= Beginning of Section =

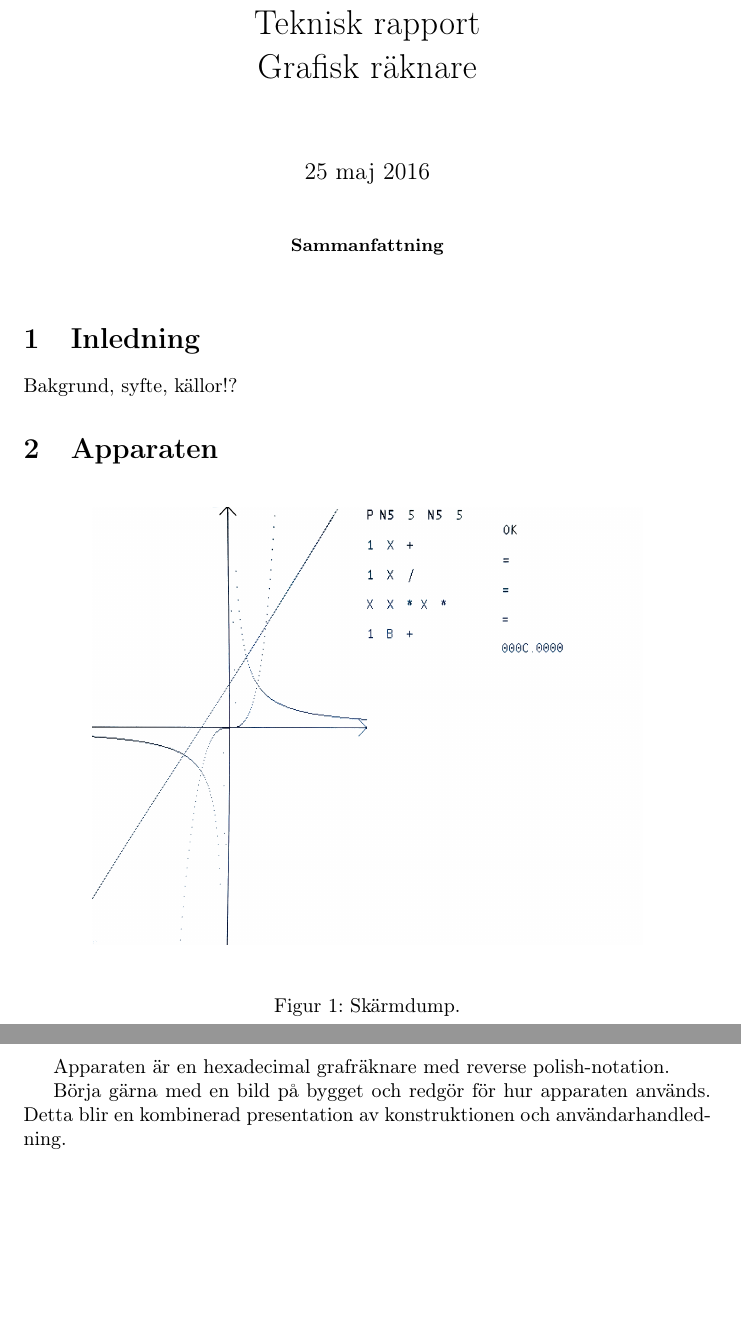
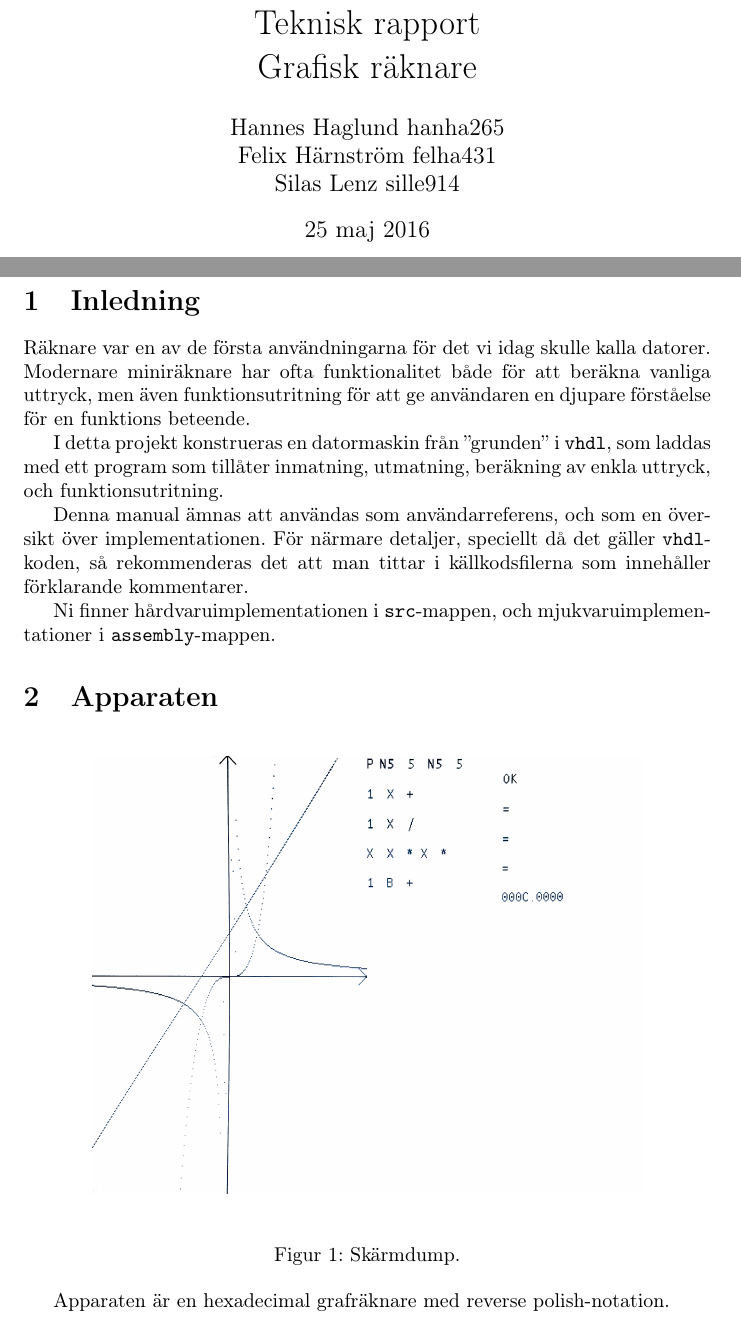
Before and after one commit to Jethro95/TSEA83_Graphing_Calculator, a LaTeX document (redovisning/Rapport.tex): two parts of pages 1 and 2 of 20 before the commit and two parts of pages 1 and 2 of 21 after it, joined at a grey line, cut so that both start at the same text, the shorter picture padded with empty space. Compiled offline with pdfLaTeX.

Commit message:
Add intro.

```diff
--- a/redovisning/Rapport.tex
+++ b/redovisning/Rapport.tex
@@ -33,18 +33,24 @@
 \begin{document}
 \maketitle
 
-\begin{abstract}
-\end{abstract}
+\newpage
+
 \section{Inledning}
-Bakgrund, syfte, källor!?
+
+Räknare var en av de första användningarna för det vi idag skulle kalla datorer. Modernare miniräknare har ofta funktionalitet både för att beräkna vanliga uttryck, men även funktionsutritning för att ge användaren en djupare förståelse för en funktions beteende.
+
+I detta projekt konstrueras en datormaskin från ''grunden'' i \texttt{vhdl}, som laddas med ett program som tillåter inmatning, utmatning, beräkning av enkla uttryck, och funktionsutritning.
+
+Denna manual ämnas att användas som användarreferens, och som en översikt över implementationen. För närmare detaljer, speciellt då det gäller \texttt{vhdl}-koden, så rekommenderas det att man tittar i källkodsfilerna som innehåller förklarande kommentarer.
+
+Ni finner hårdvaruimplementationen i \texttt{src}-mappen, och mjukvaruimplementationer i \texttt{assembly}-mappen.
+
 \section{Apparaten}
 \begin{figure}[h!]
 	\makebox[\textwidth][c]{\includegraphics[width=0.8\textwidth]{drawings/display2.png}}
 	\caption{Skärmdump.}
 \end{figure}
 Apparaten är en hexadecimal grafräknare med reverse polish-notation.
-
-Börja gärna med en bild på bygget och redgör för hur apparaten används. Detta blir en kombinerad presentation av konstruktionen och användarhandledning.
 
 \subsection{Beräkningar och inmatning}
 \begin{figure}[h!]
```
Also changed, not shown: redovisning/Rapport.tex (4 more changed lines).
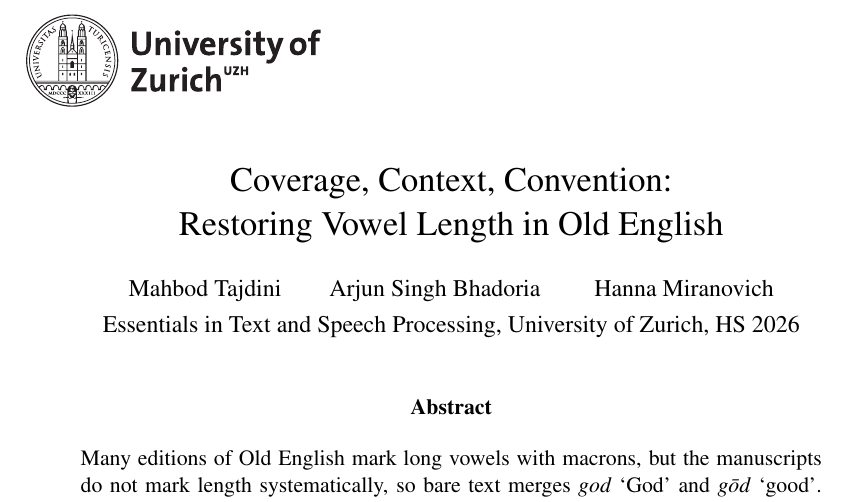
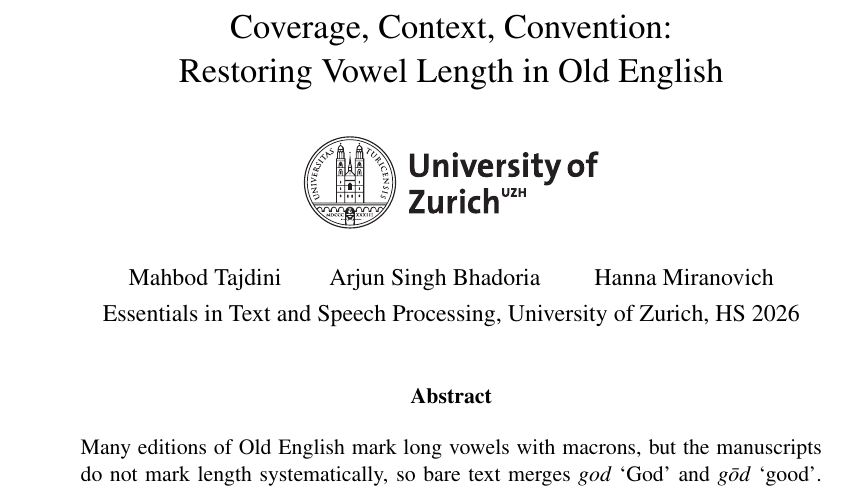
Before and after one commit to Ace3Z/coverage-context-convention, a LaTeX paper (report/main.tex): part of page 1 of 8, cut so that both start at the same text. Compiled offline with pdfLaTeX.

Commit message:
docs: centre the UZH logo between the title and the authors

```diff
--- a/report/main.tex
+++ b/report/main.tex
@@ -57,9 +57,9 @@
 \newcommand{\encrow}[2]{#1 & \pmsd{NEncCapfullSolLex#2} & \chk{NEncCapfullSolClsA#2} & \pmsd{NEncCapfullSolClsB#2} & \chk{NEncCapfullSolClsC#2} & \pmsd{NEncCapfullBeoLex#2} & \chk{NEncCapfullBeoClsA#2} & \pmsd{NEncCapfullBeoClsB#2} & \chk{NEncCapfullBeoClsC#2} \\}
 \newcommand{\lgrow}[2]{#1 & \pmsd{NP#2SolLex} & \chk{NP#2SolClsA} & \pmsd{NP#2SolClsB} & \chk{NP#2SolClsC} & \pmsd{NP#2BeoLex} & \chk{NP#2BeoClsA} & \pmsd{NP#2BeoClsB} & \chk{NP#2BeoClsC} \\}
 
-\title{\makebox[\linewidth][l]{\includegraphics[width=5.2cm]{logo_uzh.pdf}}\\[1.2em]
-Coverage, Context, Convention:\\Restoring Vowel Length in Old English}
-\author{Mahbod Tajdini\qquad Arjun Singh Bhadoria \qquad Hanna Miranovich\\[4pt]
+\title{Coverage, Context, Convention:\\Restoring Vowel Length in Old English}
+\author{\includegraphics[width=5.2cm]{logo_uzh.pdf}\\[1.2em]
+Mahbod Tajdini\qquad Arjun Singh Bhadoria \qquad Hanna Miranovich\\[4pt]
 Essentials in Text and Speech Processing, University of Zurich, HS 2026}
 \date{}
 
```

= End of Section =

** What you should do **
Restate each line of the material word for word, skipping any picture.

** Reply to the task **
Before and after one commit to Jethro95/TSEA83_Graphing_Calculator, a LaTeX document (redovisning/Rapport.tex): two parts of pages 1 and 2 of 20 before the commit and two parts of pages 1 and 2 of 21 after it, joined at a grey line, cut so that both start at the same text, the shorter picture padded with empty space. Compiled offline with pdfLaTeX.

Commit message:
Add intro.

```diff
--- a/redovisning/Rapport.tex
+++ b/redovisning/Rapport.tex
@@ -33,18 +33,24 @@
 \begin{document}
 \maketitle
 
-\begin{abstract}
-\end{abstract}
+\newpage
+
 \section{Inledning}
-Bakgrund, syfte, källor!?
+
+Räknare var en av de första användningarna för det vi idag skulle kalla datorer. Modernare miniräknare har ofta funktionalitet både för att beräkna vanliga uttryck, men även funktionsutritning för att ge användaren en djupare förståelse för en funktions beteende.
+
+I detta projekt konstrueras en datormaskin från ''grunden'' i \texttt{vhdl}, som laddas med ett program som tillåter inmatning, utmatning, beräkning av enkla uttryck, och funktionsutritning.
+
+Denna manual ämnas att användas som användarreferens, och som en översikt över implementationen. För närmare detaljer, speciellt då det gäller \texttt{vhdl}-koden, så rekommenderas det att man tittar i källkodsfilerna som innehåller förklarande kommentarer.
+
+Ni finner hårdvaruimplementationen i \texttt{src}-mappen, och mjukvaruimplementationer i \texttt{assembly}-mappen.
+
 \section{Apparaten}
 \begin{figure}[h!]
 	\makebox[\textwidth][c]{\includegraphics[width=0.8\textwidth]{drawings/display2.png}}
 	\caption{Skärmdump.}
 \end{figure}
 Apparaten är en hexadecimal grafräknare med reverse polish-notation.
-
-Börja gärna med en bild på bygget och redgör för hur apparaten används. Detta blir en kombinerad presentation av konstruktionen och användarhandledning.
 
 \subsection{Beräkningar och inmatning}
 \begin{figure}[h!]
```
Also changed, not shown: redovisning/Rapport.tex (4 more changed lines).
Before and after one commit to Ace3Z/coverage-context-convention, a LaTeX paper (report/main.tex): part of page 1 of 8, cut so that both start at the same text. Compiled offline with pdfLaTeX.

Commit message:
docs: centre the UZH logo between the title and the authors

```diff
--- a/report/main.tex
+++ b/report/main.tex
@@ -57,9 +57,9 @@
 \newcommand{\encrow}[2]{#1 & \pmsd{NEncCapfullSolLex#2} & \chk{NEncCapfullSolClsA#2} & \pmsd{NEncCapfullSolClsB#2} & \chk{NEncCapfullSolClsC#2} & \pmsd{NEncCapfullBeoLex#2} & \chk{NEncCapfullBeoClsA#2} & \pmsd{NEncCapfullBeoClsB#2} & \chk{NEncCapfullBeoClsC#2} \\}
 \newcommand{\lgrow}[2]{#1 & \pmsd{NP#2SolLex} & \chk{NP#2SolClsA} & \pmsd{NP#2SolClsB} & \chk{NP#2SolClsC} & \pmsd{NP#2BeoLex} & \chk{NP#2BeoClsA} & \pmsd{NP#2BeoClsB} & \chk{NP#2BeoClsC} \\}
 
-\title{\makebox[\linewidth][l]{\includegraphics[width=5.2cm]{logo_uzh.pdf}}\\[1.2em]
-Coverage, Context, Convention:\\Restoring Vowel Length in Old English}
-\author{Mahbod Tajdini\qquad Arjun Singh Bhadoria \qquad Hanna Miranovich\\[4pt]
+\title{Coverage, Context, Convention:\\Restoring Vowel Length in Old English}
+\author{\includegraphics[width=5.2cm]{logo_uzh.pdf}\\[1.2em]
+Mahbod Tajdini\qquad Arjun Singh Bhadoria \qquad Hanna Miranovich\\[4pt]
 Essentials in Text and Speech Processing, University of Zurich, HS 2026}
 \date{}
 
```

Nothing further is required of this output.